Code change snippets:
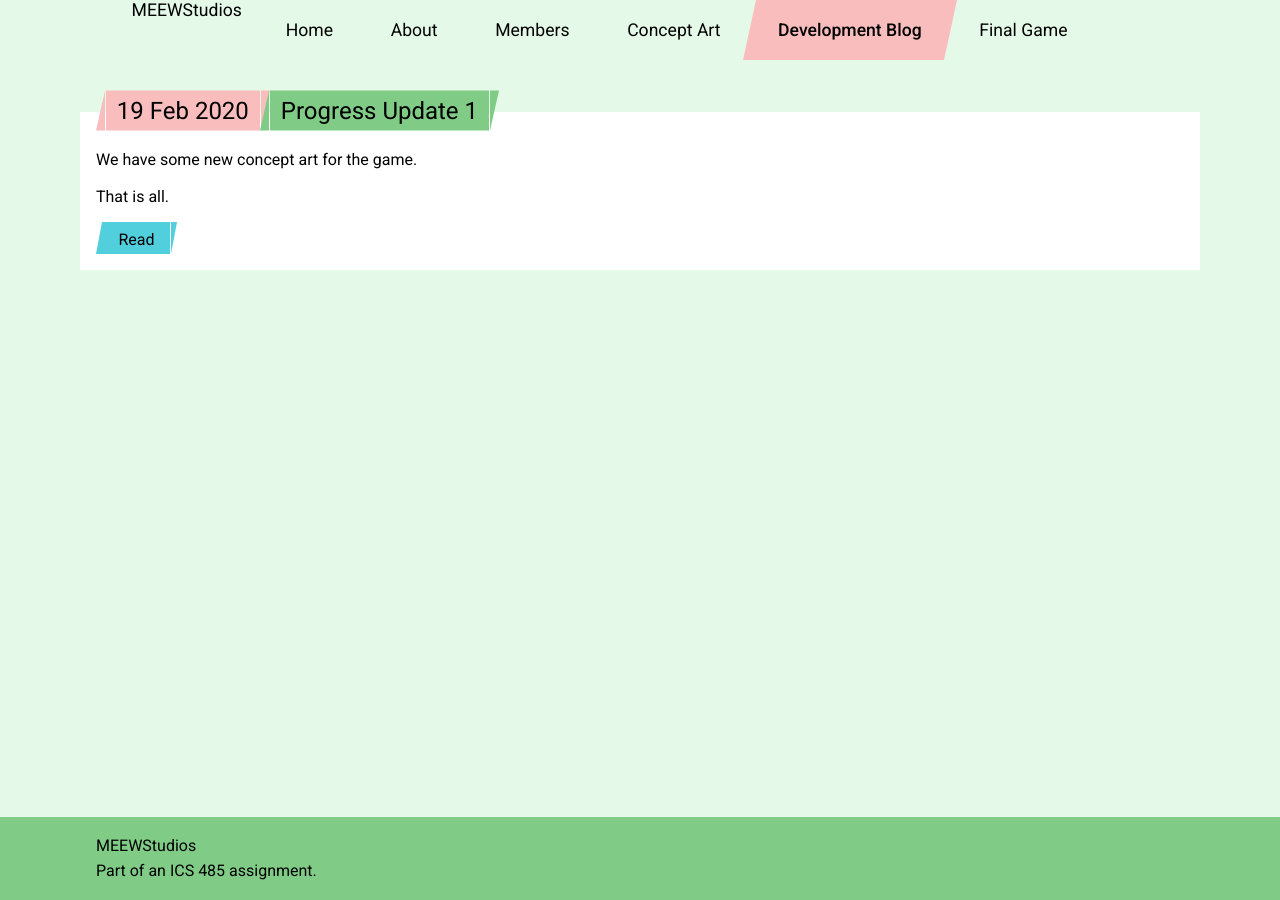
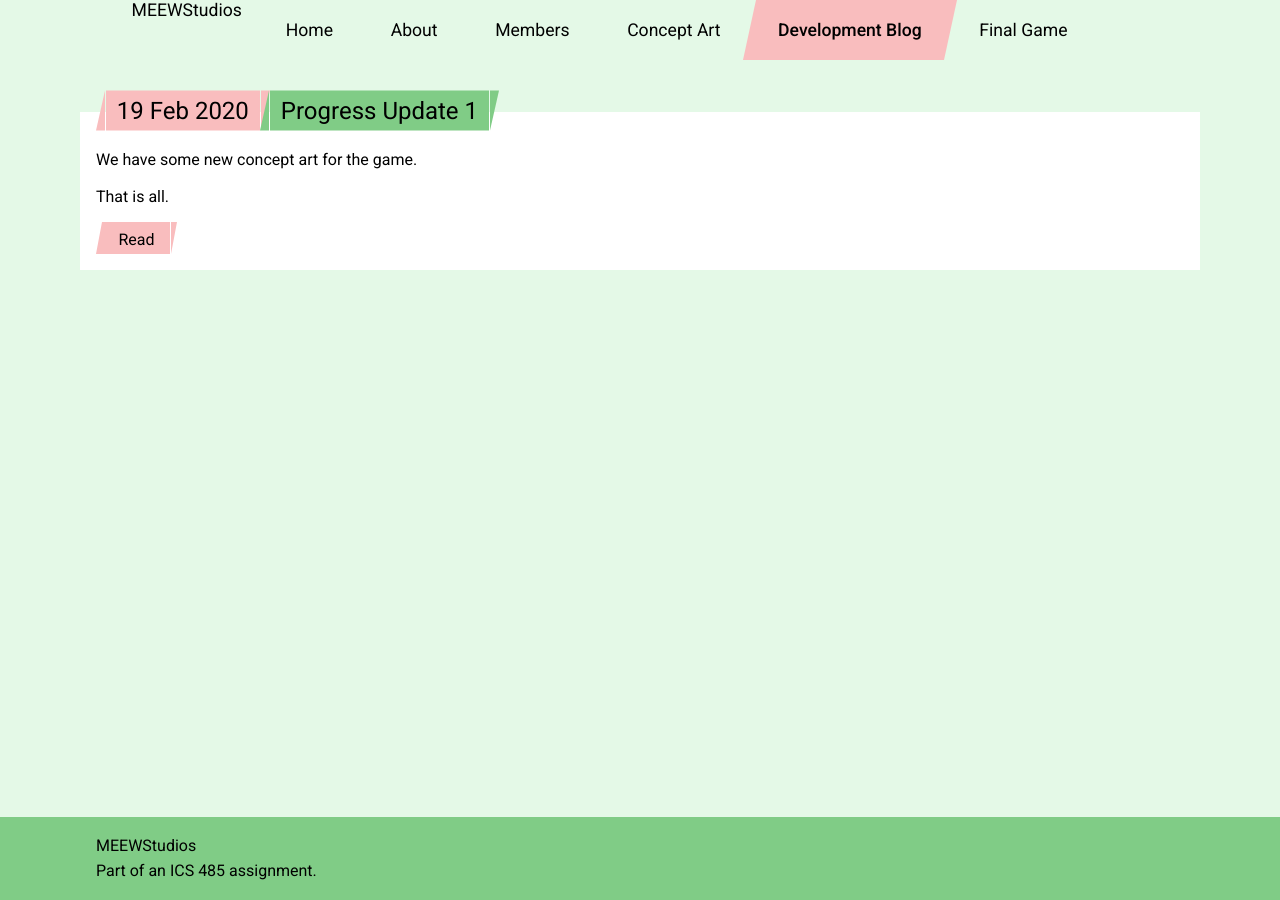
Before and after one commit to MEEWStudios/jekyll-testbed, a Jekyll site: the page built from development/index.md, in a window 1280 px wide. Built offline with Jekyll 4.4.1, drawn with Linux system fonts in a browser that asks for light colours.

Commit message:
Fix button color

```diff
--- a/style/style.css
+++ b/style/style.css
@@ -62,10 +62,10 @@ a.button,
 button {
 	--button-angle-width: 0.4em;
 	--button-height: 2em;
-	--button-background: var(--theme-secondary-background);
-	--button-hover-background: var(--theme-secondary-light-background);
-	--button-active-background: var(--theme-secondary-dark-background);
-	--button-color: var(--theme-secondary-color);
+	--button-background: var(--theme-tertiary-background);
+	--button-hover-background: var(--theme-tertiary-light-background);
+	--button-active-background: var(--theme-primary-dark-background);
+	--button-color: var(--theme-tertiary-color);
 
 	position: relative;
 	margin: 0 var(--button-angle-width);
--- a/style/theme.css
+++ b/style/theme.css
@@ -9,7 +9,7 @@
 	--theme-secondary-dark-background: #44AAB5;
 	--theme-secondary-color: #000;
 	--theme-tertiary-background: #F9BDBE;
-	--theme-tertiary-light-background: #FAC96D;
+	--theme-tertiary-light-background: #FDECED;
 	--theme-tertiary-color: #000;
 
 	/* Page */
```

**What you have to do:** Retype all the entries word for word; the pictures stay out.

**Solution:**
Before and after one commit to MEEWStudios/jekyll-testbed, a Jekyll site: the page built from development/index.md, in a window 1280 px wide. Built offline with Jekyll 4.4.1, drawn with Linux system fonts in a browser that asks for light colours.

Commit message:
Fix button color

```diff
--- a/style/style.css
+++ b/style/style.css
@@ -62,10 +62,10 @@ a.button,
 button {
 	--button-angle-width: 0.4em;
 	--button-height: 2em;
-	--button-background: var(--theme-secondary-background);
-	--button-hover-background: var(--theme-secondary-light-background);
-	--button-active-background: var(--theme-secondary-dark-background);
-	--button-color: var(--theme-secondary-color);
+	--button-background: var(--theme-tertiary-background);
+	--button-hover-background: var(--theme-tertiary-light-background);
+	--button-active-background: var(--theme-primary-dark-background);
+	--button-color: var(--theme-tertiary-color);
 
 	position: relative;
 	margin: 0 var(--button-angle-width);
--- a/style/theme.css
+++ b/style/theme.css
@@ -9,7 +9,7 @@
 	--theme-secondary-dark-background: #44AAB5;
 	--theme-secondary-color: #000;
 	--theme-tertiary-background: #F9BDBE;
-	--theme-tertiary-light-background: #FAC96D;
+	--theme-tertiary-light-background: #FDECED;
 	--theme-tertiary-color: #000;
 
 	/* Page */
```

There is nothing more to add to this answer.